**WORK REQUEST:** Scan the data below and report how many lines include the word "table". Nothing else is wanted.

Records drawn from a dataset
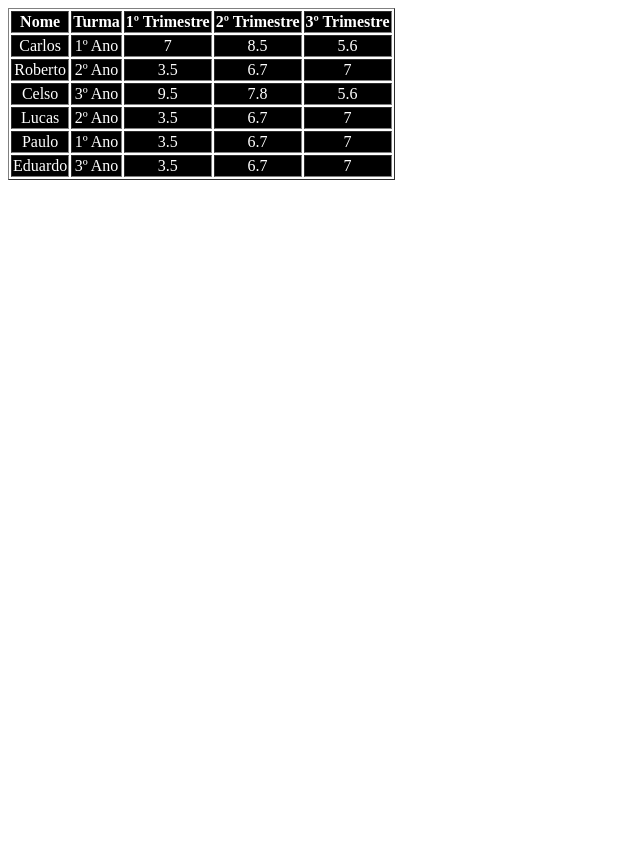
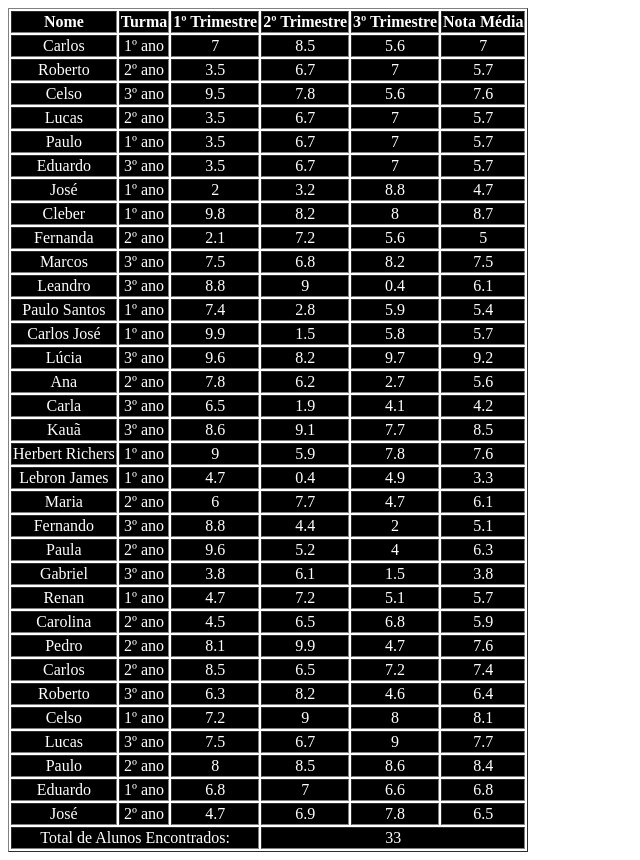
Before and after one commit to pedro-escola/localizar-aluno, a plain HTML site: page locate.html in a window 1280 px wide. Both pictures are taken after a click on the button "Procurar". Shown: the whole page, without its empty margins (0-640 px from the left). Before the commit the page ends 800 px from the top, so only its background shows below. Drawn offline with Linux system fonts and the light colour scheme.

Commit message:
atualiza os coisa denovo
acho que ja ta funcionando tambem

```diff
--- a/assets/main.js
+++ b/assets/main.js
@@ -27,52 +27,74 @@ function adicionarAluno(nome, turma, nota1, nota2, nota3) {
     })
 }
 
-adicionarAluno("Carlos", "1º Ano", 7.0, 8.5, 5.6);
-adicionarAluno("Roberto", "2º Ano", 3.5, 6.7, 7.0);
-adicionarAluno("Celso", "3º Ano", 9.5, 7.8, 5.6);
-adicionarAluno("Lucas", "2º Ano", 3.5, 6.7, 7.0);
-adicionarAluno("Paulo", "1º Ano", 3.5, 6.7, 7.0);
-adicionarAluno("Eduardo", "3º Ano", 3.5, 6.7, 7.0);
+adicionarAluno("Carlos", "1º ano", 7.0, 8.5, 5.6);
+adicionarAluno("Roberto", "2º ano", 3.5, 6.7, 7.0);
+adicionarAluno("Celso", "3º ano", 9.5, 7.8, 5.6);
+adicionarAluno("Lucas", "2º ano", 3.5, 6.7, 7.0);
+adicionarAluno("Paulo", "1º ano", 3.5, 6.7, 7.0);
+adicionarAluno("Eduardo", "3º ano", 3.5, 6.7, 7.0);
+adicionarAluno("José", "1º ano", 2.0, 3.2, 8.8);
+
+// adoro copiar e colar
+adicionarAluno("Cleber", "1º ano", 9.8, 8.2, 8.0);
+adicionarAluno("Fernanda", "2º ano", 2.1, 7.2, 5.6);
+adicionarAluno("Marcos", "3º ano", 7.5, 6.8, 8.2);
+adicionarAluno("Leandro", "3º ano", 8.8, 9.0, 0.4);
+adicionarAluno("Paulo Santos", "1º ano", 7.4, 2.8, 5.9);
+adicionarAluno("Carlos José", "1º ano", 9.9, 1.5, 5.8);
+adicionarAluno("Lúcia", "3º ano", 9.6, 8.2, 9.7);
+adicionarAluno("Ana", "2º ano", 7.8, 6.2, 2.7);
+adicionarAluno("Carla", "3º ano", 6.5, 1.9, 4.1);
+adicionarAluno("Kauã", "3º ano", 8.6, 9.1, 7.7);
+adicionarAluno("Herbert Richers", "1º ano", 9.0, 5.9, 7.8);
+adicionarAluno("Lebron James", "1º ano", 4.7, 0.4, 4.9);
+adicionarAluno("Maria", "2º ano", 6.0, 7.7, 4.7);
+adicionarAluno("Fernando", "3º ano", 8.8, 4.4, 2.0);
+adicionarAluno("Paula", "2º ano", 9.6, 5.2, 4.0);
+adicionarAluno("Gabriel", "3º ano", 3.8, 6.1, 1.5);
+adicionarAluno("Renan", "1º ano", 4.7, 7.2, 5.1);
+adicionarAluno("Carolina", "2º ano", 4.5, 6.5, 6.8);
+adicionarAluno("Pedro", "2º ano", 8.1, 9.9, 4.7);
+
+// mesma coisa do primeiro adicionarAlunos so que com turmas e notas diferentes :P
+adicionarAluno("Carlos", "2º ano", 8.5, 6.5, 7.2);
+adicionarAluno("Roberto", "3º ano", 6.3, 8.2, 4.6);
+adicionarAluno("Celso", "1º ano", 7.2, 9, 8);
+adicionarAluno("Lucas", "3º ano", 7.5, 6.7, 9);
+adicionarAluno("Paulo", "2º ano", 8, 8.5, 8.6);
+adicionarAluno("Eduardo", "1º ano", 6.8, 7, 6.6);
+adicionarAluno("José", "2º ano", 4.7, 6.9, 7.8);
+
 
 function encontrarAluno() {
     nomeDigitado = document.locateList.nome.value.toLowerCase();
     turmaDigitada = Math.round(document.locateList.turma.value);
     turmaDigitada = turmaDigitada.toString();
 
-    // complicado ter que reescrever o html inteiro :P
-    // document.write nem é recomendado :P
-    document.write(
-        '<!DOCTYPE html>' +
-        '<html lang="pt-br">' +
-        "<head>" +
-            '<meta charset="UTF-8">' +
-            '<meta name="viewport" content="width=device-width, initial-scale=1.0">' +
-            '<title>localizacao uhul!</title>' +
-            '<link rel="stylesheet" href="assets/styles.css">' +
-            '<script src="assets/main.js"></script>' +
-        "</head>" +
+    let teste = document.getElementById("test");
 
-        "<body>" +
-            '<table class="tabelaPrincipal" border>' +
-                "<tr>" +
+    let tabela = document.getElementsByClassName("tabelaPrincipal").item(0);
+    tabela.border = true;
+    tabela.innerHTML = "<tr>" +
         "<th>Nome</th>" +
         "<th>Turma</th>" +
         "<th>1º Trimestre</th>" +
         "<th>2º Trimestre</th>" +
         "<th>3º Trimestre</th>" +
+        "<th>Nota Média</th>" +
     "</tr>"
-    )
+    let totalAlunos = 0
     for (let i = 0; i < alunos.length; i++) {
         let aluno = alunos[i];
 
+        let media = Math.round((aluno.tri1 + aluno.tri2 + aluno.tri3) * 10 / 3) / 10
         let nome = aluno.nome.toLowerCase();
         let turma = aluno.turma.toLowerCase();
-        if ((nomeDigitado != "" && nome.search(nomeDigitado) == -1) || (turmaDigitada != 0 && turma.search(turmaDigitada) == -1)) {
+        if ((nomeDigitado != "" && nome.indexOf(nomeDigitado) == -1) || (turmaDigitada != 0 && turma.indexOf(turmaDigitada) == -1)) {
             continue
         }
 
-        document.write(
-            "<tr>" +
+        tabela.innerHTML += "<tr>" +
             "<td>" +
                 aluno.nome +
             "</td>" +
@@ -88,10 +110,14 @@ function encontrarAluno() {
             "<td>" +
                 aluno.tri3 +
             "</td>" +
+            "<td>" +
+                media
+            "</td>" +
         "</tr>"
-        )
+        totalAlunos++
     }
-    document.write(
-        "</table>"
-    )
+
+    tabela.innerHTML += "<tr>" +
+        "<td colspan=3>Total de Alunos Encontrados:</td>" +
+        "<td colspan=3>" + totalAlunos + "</td>"
 }
--- a/assets/styles.css
+++ b/assets/styles.css
@@ -4,3 +4,7 @@
     color: white;
     text-align: center;
 }
+
+#inputNumero {
+    width: 180px;
+}
--- a/locate.html
+++ b/locate.html
@@ -17,7 +17,7 @@
                     </td>
 
                     <td width="1">
-                        Turma <input type="number" name="turma">
+                        Turma <input id="inputNumero" type="number" name="turma" min="1" max="3">
                     </td>
                 </tr>
                 <tr>
```
Lines whose indentation alone changed are shown as unchanged.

**OUTPUT FOR THIS TASK:** 2